◆ Your objective
Check each line of the records below for the word "const" and give the number of lines that have it, with nothing added.

----

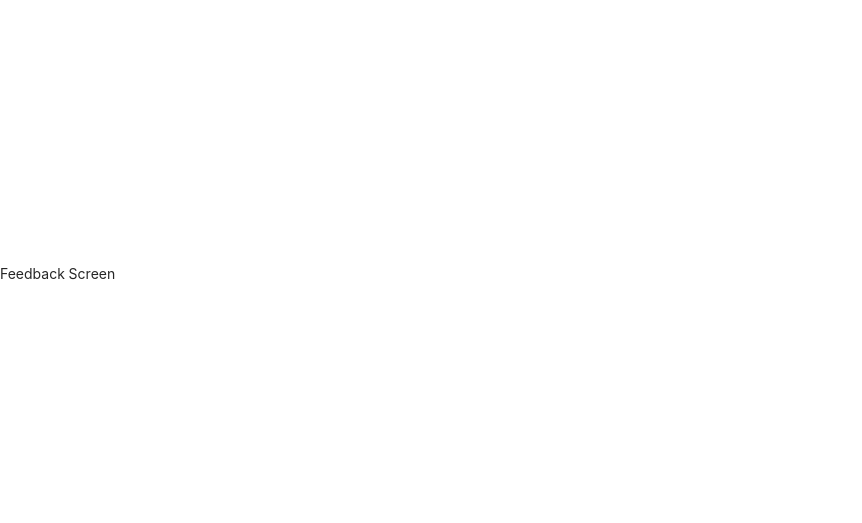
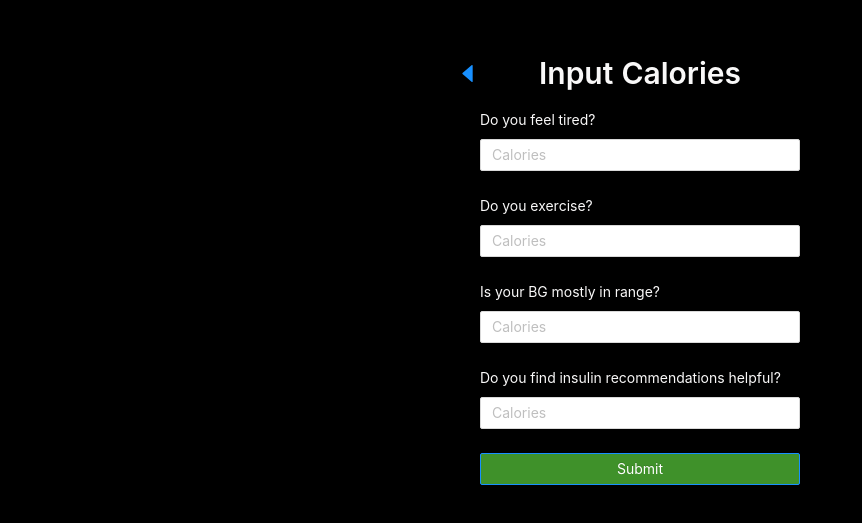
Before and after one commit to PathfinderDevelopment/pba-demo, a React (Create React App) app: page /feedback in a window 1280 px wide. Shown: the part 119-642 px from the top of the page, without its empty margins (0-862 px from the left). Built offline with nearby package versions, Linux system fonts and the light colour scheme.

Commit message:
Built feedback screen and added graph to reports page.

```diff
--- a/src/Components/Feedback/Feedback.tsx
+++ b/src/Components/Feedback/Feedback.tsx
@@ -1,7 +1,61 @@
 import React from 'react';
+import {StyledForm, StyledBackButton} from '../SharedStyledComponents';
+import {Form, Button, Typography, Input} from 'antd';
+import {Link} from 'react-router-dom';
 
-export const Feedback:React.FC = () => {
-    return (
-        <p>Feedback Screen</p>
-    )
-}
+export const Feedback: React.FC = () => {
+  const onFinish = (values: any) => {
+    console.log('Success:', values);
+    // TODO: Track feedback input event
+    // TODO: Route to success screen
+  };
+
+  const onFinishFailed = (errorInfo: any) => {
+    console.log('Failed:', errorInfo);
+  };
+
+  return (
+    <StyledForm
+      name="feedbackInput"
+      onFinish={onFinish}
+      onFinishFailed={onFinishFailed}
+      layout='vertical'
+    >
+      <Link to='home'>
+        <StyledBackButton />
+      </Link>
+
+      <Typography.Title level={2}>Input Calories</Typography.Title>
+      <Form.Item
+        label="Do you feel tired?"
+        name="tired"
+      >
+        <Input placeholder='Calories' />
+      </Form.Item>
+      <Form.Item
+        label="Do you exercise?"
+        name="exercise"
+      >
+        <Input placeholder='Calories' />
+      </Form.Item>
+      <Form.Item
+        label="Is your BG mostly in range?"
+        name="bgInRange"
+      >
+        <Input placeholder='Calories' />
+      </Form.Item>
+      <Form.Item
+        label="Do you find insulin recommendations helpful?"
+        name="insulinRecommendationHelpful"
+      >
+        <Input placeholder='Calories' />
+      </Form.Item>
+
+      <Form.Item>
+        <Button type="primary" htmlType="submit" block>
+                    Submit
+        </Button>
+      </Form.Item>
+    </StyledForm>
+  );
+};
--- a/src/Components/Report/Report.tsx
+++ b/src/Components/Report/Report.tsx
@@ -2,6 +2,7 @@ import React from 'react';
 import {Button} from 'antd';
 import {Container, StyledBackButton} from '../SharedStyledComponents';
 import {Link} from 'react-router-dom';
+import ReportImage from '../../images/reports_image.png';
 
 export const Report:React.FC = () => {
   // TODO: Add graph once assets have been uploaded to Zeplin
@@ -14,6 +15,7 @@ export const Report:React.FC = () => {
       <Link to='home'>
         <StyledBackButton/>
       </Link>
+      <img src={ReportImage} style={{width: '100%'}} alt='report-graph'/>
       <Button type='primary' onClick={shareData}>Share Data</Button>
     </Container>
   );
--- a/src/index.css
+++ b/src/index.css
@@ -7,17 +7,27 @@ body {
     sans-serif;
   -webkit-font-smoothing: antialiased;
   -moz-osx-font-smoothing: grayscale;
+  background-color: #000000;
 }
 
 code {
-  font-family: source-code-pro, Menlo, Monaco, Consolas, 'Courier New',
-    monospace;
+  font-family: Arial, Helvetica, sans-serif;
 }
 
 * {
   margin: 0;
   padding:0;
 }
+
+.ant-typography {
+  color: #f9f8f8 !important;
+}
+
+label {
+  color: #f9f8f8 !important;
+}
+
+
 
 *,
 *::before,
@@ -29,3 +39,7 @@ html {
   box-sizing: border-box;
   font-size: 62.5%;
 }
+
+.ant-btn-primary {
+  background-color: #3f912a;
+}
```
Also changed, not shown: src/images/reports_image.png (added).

----

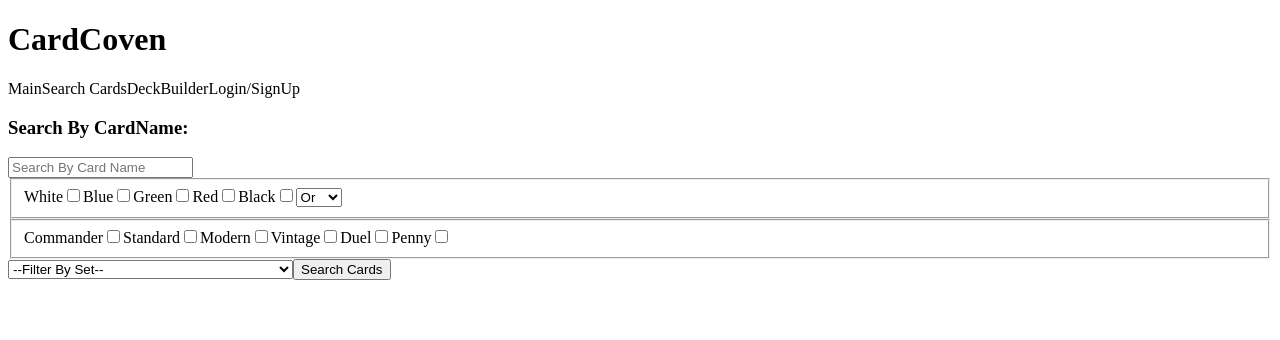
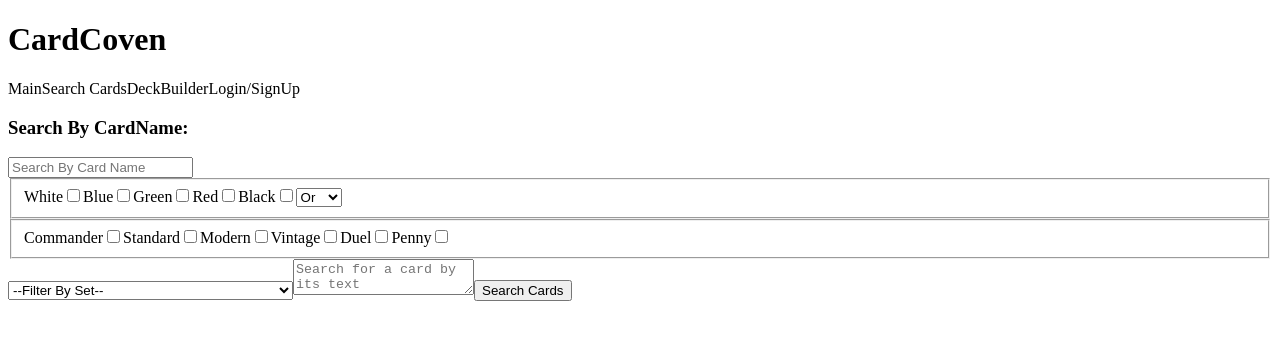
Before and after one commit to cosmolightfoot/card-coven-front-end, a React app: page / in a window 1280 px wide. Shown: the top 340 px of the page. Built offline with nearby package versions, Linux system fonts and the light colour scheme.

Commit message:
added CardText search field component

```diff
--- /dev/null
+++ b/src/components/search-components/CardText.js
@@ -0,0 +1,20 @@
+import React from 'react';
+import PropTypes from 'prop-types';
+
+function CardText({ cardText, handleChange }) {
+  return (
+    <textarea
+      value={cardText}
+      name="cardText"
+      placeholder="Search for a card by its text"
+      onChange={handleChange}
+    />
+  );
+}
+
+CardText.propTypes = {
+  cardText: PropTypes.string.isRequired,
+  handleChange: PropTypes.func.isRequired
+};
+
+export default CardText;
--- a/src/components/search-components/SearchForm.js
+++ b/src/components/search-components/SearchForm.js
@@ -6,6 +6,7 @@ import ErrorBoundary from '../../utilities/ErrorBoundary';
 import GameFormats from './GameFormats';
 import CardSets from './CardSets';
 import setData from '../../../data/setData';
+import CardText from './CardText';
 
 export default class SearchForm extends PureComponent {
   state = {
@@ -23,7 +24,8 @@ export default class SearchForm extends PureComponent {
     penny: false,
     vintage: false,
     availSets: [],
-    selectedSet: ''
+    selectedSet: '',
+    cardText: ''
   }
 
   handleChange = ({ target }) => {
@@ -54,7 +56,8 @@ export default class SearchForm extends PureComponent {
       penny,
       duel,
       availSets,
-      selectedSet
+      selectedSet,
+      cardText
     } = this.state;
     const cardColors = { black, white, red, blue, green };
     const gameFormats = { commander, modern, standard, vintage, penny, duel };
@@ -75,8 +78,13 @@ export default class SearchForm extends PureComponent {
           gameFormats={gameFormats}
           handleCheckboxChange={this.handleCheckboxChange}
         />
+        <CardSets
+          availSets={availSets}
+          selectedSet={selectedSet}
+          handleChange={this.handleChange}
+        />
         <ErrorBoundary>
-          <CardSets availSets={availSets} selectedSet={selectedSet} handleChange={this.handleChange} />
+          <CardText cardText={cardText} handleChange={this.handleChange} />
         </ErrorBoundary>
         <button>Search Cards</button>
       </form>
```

----

◆ Exercise solution
8